Roku-enabled TVs will soon be able to direct viewers to similar content by detecting what they are currently watching.
By accessing the cable or satellite set-top box or antenna, Roku TVs will recognize what is being watched and then use this to recommend viewing other films or series on streaming sites such as Netflix or Hulu.
While it may seem slightly Orwellian, Roku has ensured that customer privacy will be protected by requiring users to opt-in to the feature and not have it function automatically without their consent. Known as “More Ways to Watch,” it can be turned off at any time; however, Roku has said that information collected will not be deleted.
The new feature will be rolling out across the devices in the next few weeks, with the update expected to be completed before June. Only those in the US will have access to this feature for now, with support coming to standard High Definition TVs first, meaning those with 4K models will have to wait until later this summer for the update to hit them. Older set-top boxes will not have access to the OS 7.6 update, as Roku have discontinued support for any devices sold before May 2011.

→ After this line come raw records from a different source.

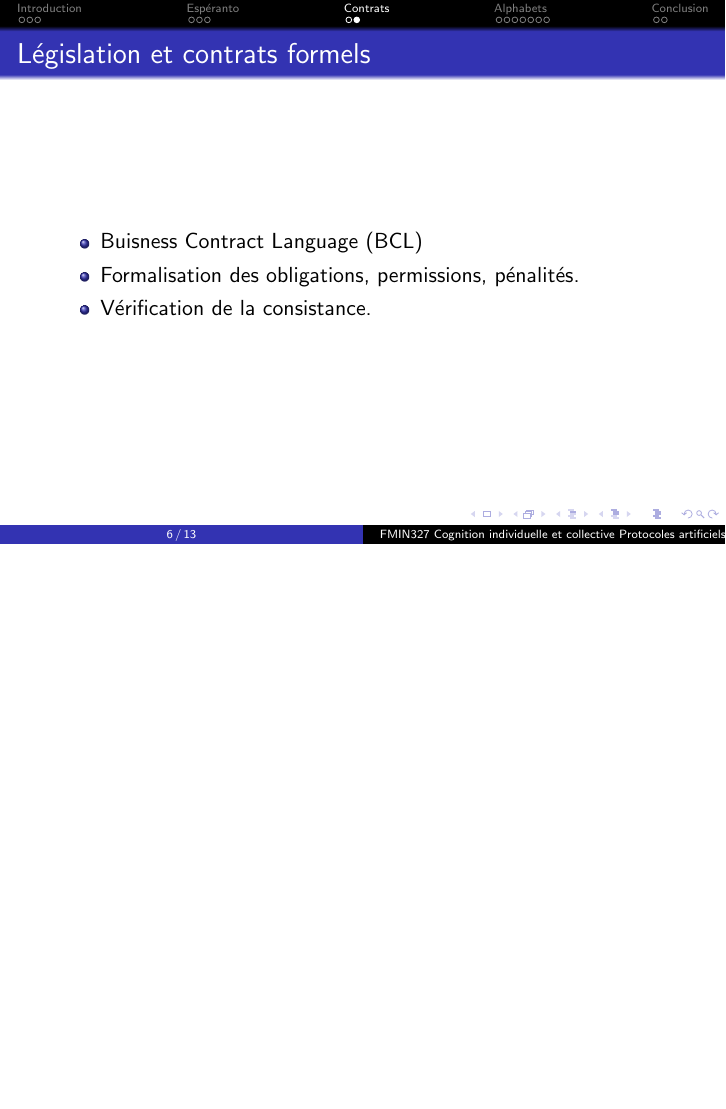
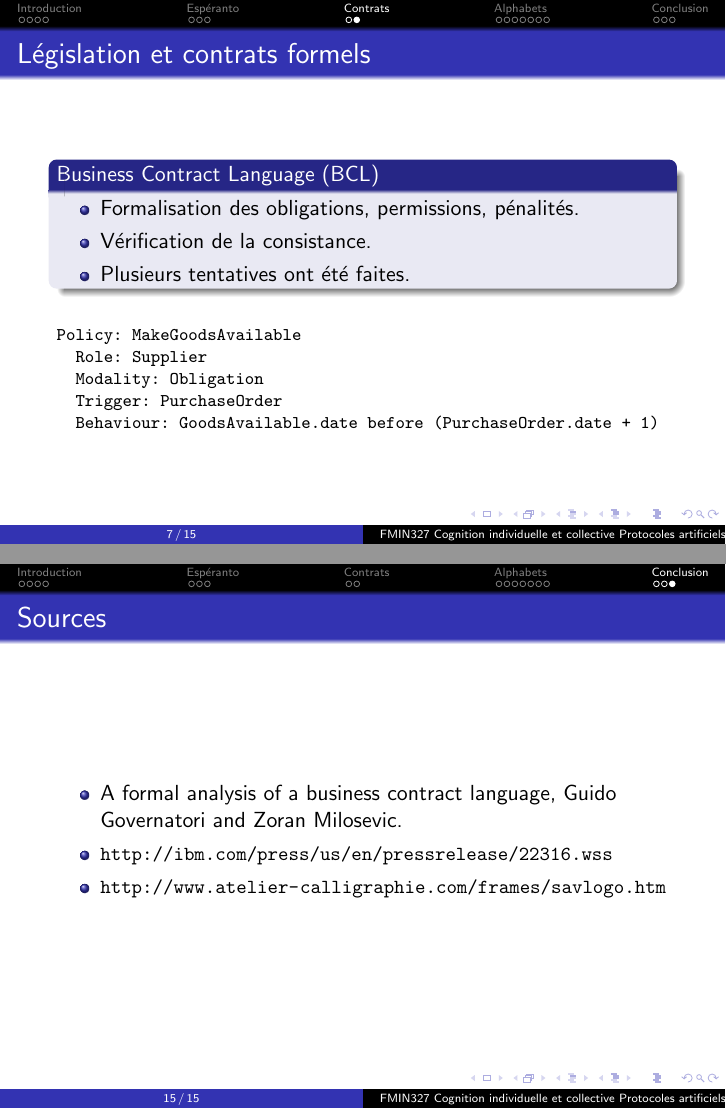
Before and after one commit to SuzanneSoy/2011-m2s3-cognition, LaTeX slides (presentation/presentation.tex): page 12 of 27 before the commit and pages 13 and 29 of 29 after it, the two joined at a grey line, the shorter picture padded with empty space. Compiled offline with pdfLaTeX.

Commit message:
Dernière version.

```diff
--- a/presentation/presentation.tex
+++ b/presentation/presentation.tex
@@ -129,12 +134,21 @@
 \section[Contrats]{Législation et contrats formels}
 
 \begin{frame}
-  \frametitle{Législation et contrats formels}
-  \begin{itemize}
-  \item Buisness Contract Language (BCL)% GovMil.pdf
-  \item Formalisation des obligations, permissions, pénalités.% en cas de violation des obligations
-  \item Vérification de la consistance.
-  \end{itemize}
+  \frametitle{Législation et contrats formels}% GovMil.pdf
+  \begin{block}{Business Contract Language (BCL)}
+    \begin{itemize}
+    \item Formalisation des obligations, permissions, pénalités.% en cas de violation des obligations
+    \item Vérification de la consistance.
+    \item Plusieurs tentatives ont été faites.
+    \end{itemize}
+  \end{block}
+  \vskip 1em
+  \footnotesize
+\texttt{Policy: MakeGoodsAvailable\\
+\quad Role: Supplier\\
+\quad Modality: Obligation\\
+\quad Trigger: PurchaseOrder\\
+\quad Behaviour: GoodsAvailable.date before (PurchaseOrder.date + 1)}
 \end{frame}
 
 \section[Alphabets]{Alphabets et notations}
@@ -293,4 +307,13 @@
   \end{figure}
 \end{frame}
 
+\begin{frame}
+  \frametitle{Sources}
+  \begin{itemize}
+  \item A formal analysis of a business contract language, Guido Governatori and Zoran Milosevic.
+  \item {\small\url{http://ibm.com/press/us/en/pressrelease/22316.wss}}
+  \item {\small\url{http://www.atelier-calligraphie.com/frames/savlogo.htm}}
+  \end{itemize}
+\end{frame}
+
 \end{document}
```
Also changed, not shown: presentation/presentation.pdf, presentation/presentation.tex (5 more changed lines).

As long as this data is not being shared or used by anyone other than Roku, it is a completely legal set-up, as consent is inferred by users having to turn on the feature. The penalty for breaking these regulations is harsh – in February, Vizio paid $2.2 million to the FTC in a settlement, over claims that it allegedly installed software to collect viewing data from around 11 million customers without their permission.